Golfers to get a mix of old with the new at Macatawa Legends development in Holland
HOLLAND, Mich. - At the turn of the 20th century, the small beach town of Holland on the west coast of Michigan was considered the "Coney Island" of the Great Lakes. Sun-thirsty Chicagoans would head by boat across Lake Michigan to their cottage or hotel and would enjoy a weekend getaway or summer retreat enjoying one of the area's many restaurants, beaches and golf courses.
Today, locals refer to that age as the "Resort Era." And while Holland still welcomes the masses every summer, other coastal Lake Michigan communities such as Saugatuck and Grand Haven also thrive on visitors from Chicago and metro Detroit each summer.

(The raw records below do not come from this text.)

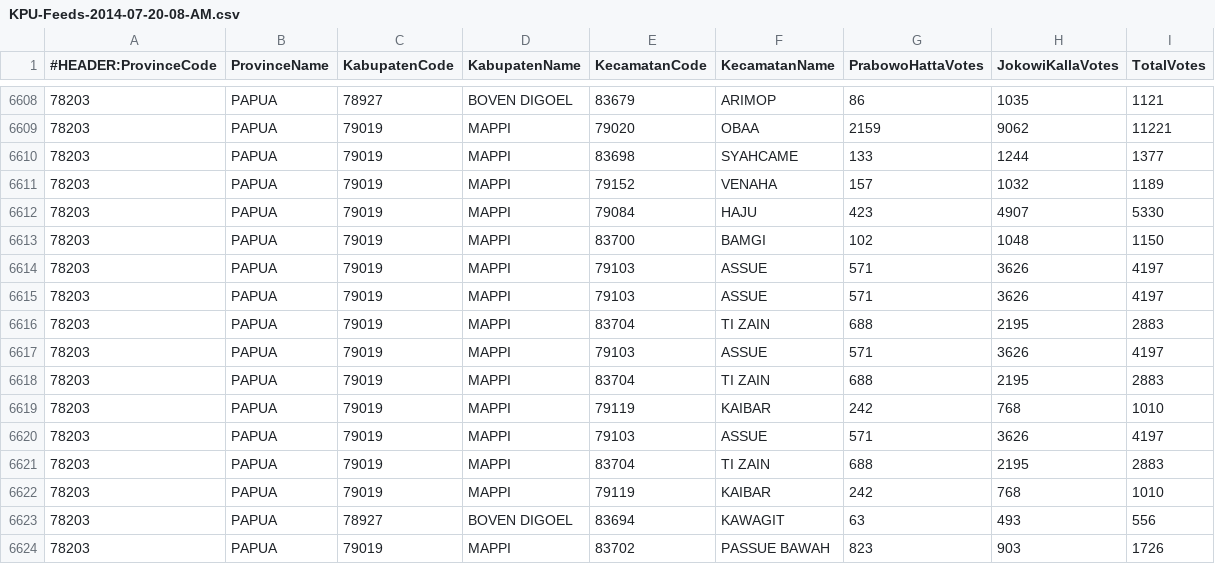
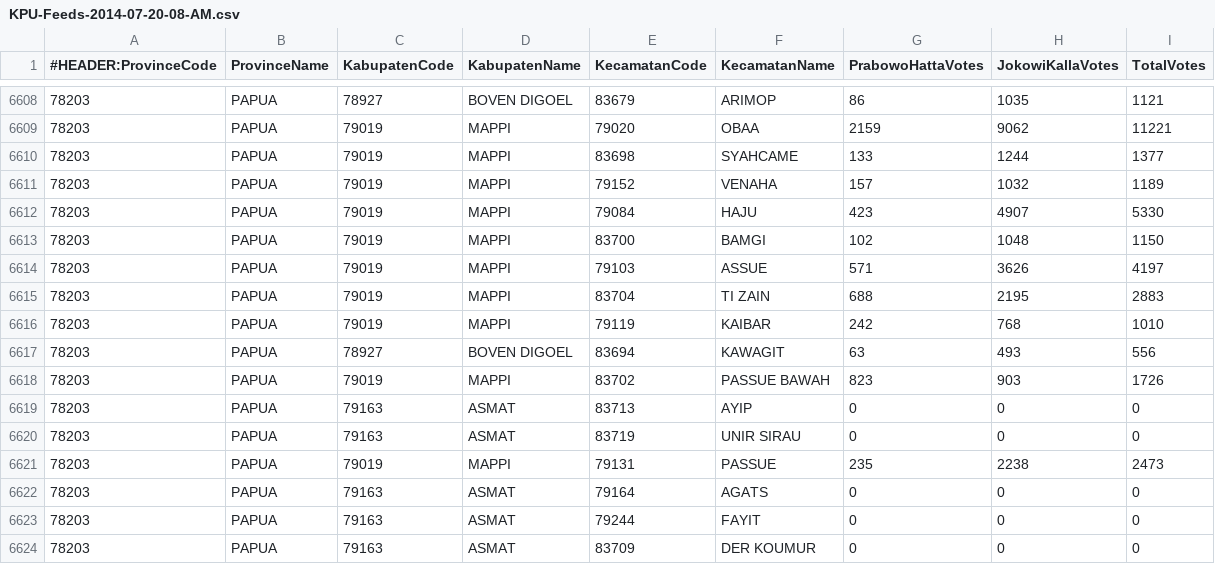
Before and after one commit to andixia/Pilpres2014Portal, a CSV file: KPU-Feeds-2014-07-20-08-AM.csv, drawn as a sheet; only a part is shown, gaps mark what is left out; the shorter side is filled out with more unchanged rows; the diff names each change by its address in the sheet, - before the commit and + after, or states it on an @@ line.

```diff
--- a/KPU-Feeds-2014-07-20-08-AM.csv
+++ b/KPU-Feeds-2014-07-20-08-AM.csv
-row 6615: 78203 | PAPUA | 79019 | MAPPI | 79103 | ASSUE | 571 | 3626 | 4197
-row 6616: 78203 | PAPUA | 79019 | MAPPI | 83704 | TI ZAIN | 688 | 2195 | 2883
-row 6617: 78203 | PAPUA | 79019 | MAPPI | 79103 | ASSUE | 571 | 3626 | 4197
-row 6618: 78203 | PAPUA | 79019 | MAPPI | 83704 | TI ZAIN | 688 | 2195 | 2883
-row 6619: 78203 | PAPUA | 79019 | MAPPI | 79119 | KAIBAR | 242 | 768 | 1010
-row 6620: 78203 | PAPUA | 79019 | MAPPI | 79103 | ASSUE | 571 | 3626 | 4197
```
Also changed, not shown: KPU-Feeds-2014-07-19-02-PM.csv, KPU-Feeds-2014-07-19-04-PM.csv, 33 other files.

But the fact remains, Michigan's western shores are still beautiful - and convenient to many. A century later, a new development in Holland is hoping to bridge Holland's past with a new way of living on Michigan's west side at Macatawa Legends.

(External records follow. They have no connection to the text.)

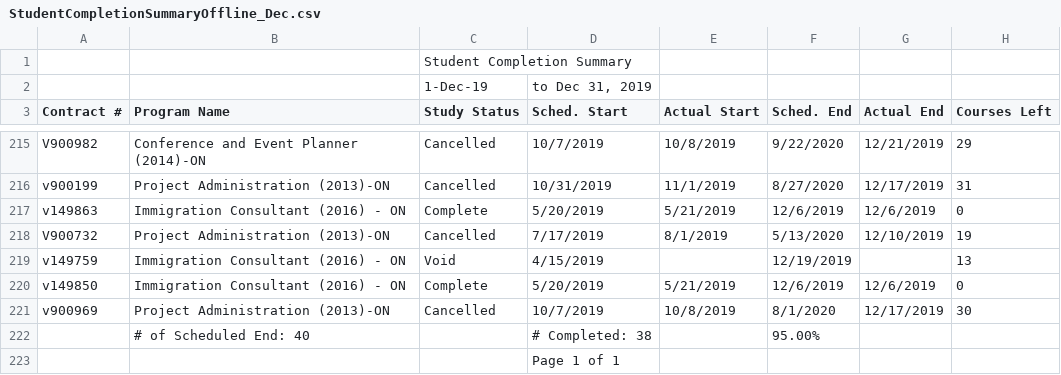
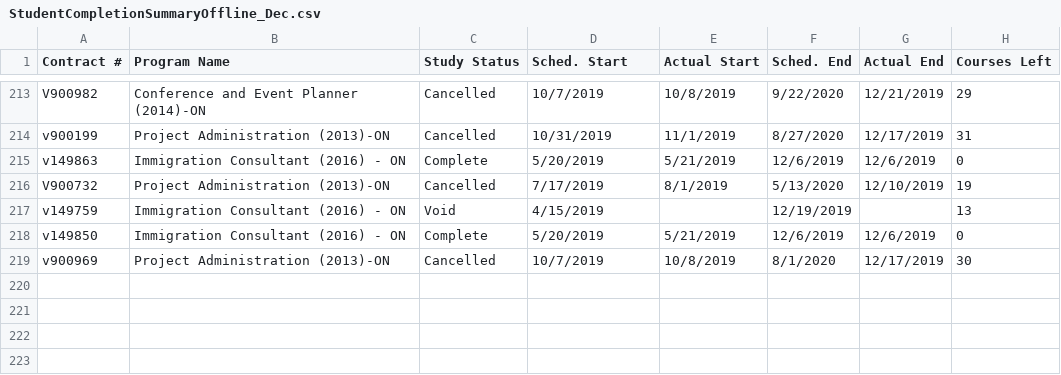
Before and after one commit to rajshruti/final-project, a CSV file: Data/For ML/StudentCompletionSummaryOffline_Dec.csv, drawn as a sheet; only a part is shown, gaps mark what is left out; the diff names each change by its address in the sheet, - before the commit and + after, or states it on an @@ line.

```diff
--- a/Data/For ML/StudentCompletionSummaryOffline_Dec.csv
+++ b/Data/For ML/StudentCompletionSummaryOffline_Dec.csv
-row 1:  |  | Student Completion Summary
-row 2:  |  | 1-Dec-19 | to Dec 31, 2019
-row 222:  | # of Scheduled End: 40 |  | # Completed: 38 |  | 95.00%
-row 223:  |  |  | Page 1 of 1
```
Also changed, not shown: Data/For ML/StudentCompletionSummaryOffline_Apr.csv, Data/For ML/StudentCompletionSummaryOffline_Aug.csv, 9 other files.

"West Michigan is a great place to live," said Tom Welling, general manager of Prins Construction and the Country Club at Macatawa Legends. "It's diverse with the furniture and auto industry and Grand Rapids' medical industry. The area is also family-oriented and is a great place to raise a family."
The development will feature more than 700 housing units and will be made up of land from four different townships: Olive, Park, Holland and Port Sheldon. It will also be the first development in the area that features on-course housing.
"Economically today you wouldn't do something like this," Welling said. "We felt we needed a certain type of amenity (to succeed) and we will be the only development in the area with a championship course on site."
Welling said home sales are on pace with their target numbers so far. Nearly halfway through the year, Macatawa Legends' sales department has reached its halfway point of its yearly goal. He also said similar developments in California would usually be sold by a lottery, but with Michigan's real estate currently cooler than the national average, they plan on selling the development gradually over the coming years.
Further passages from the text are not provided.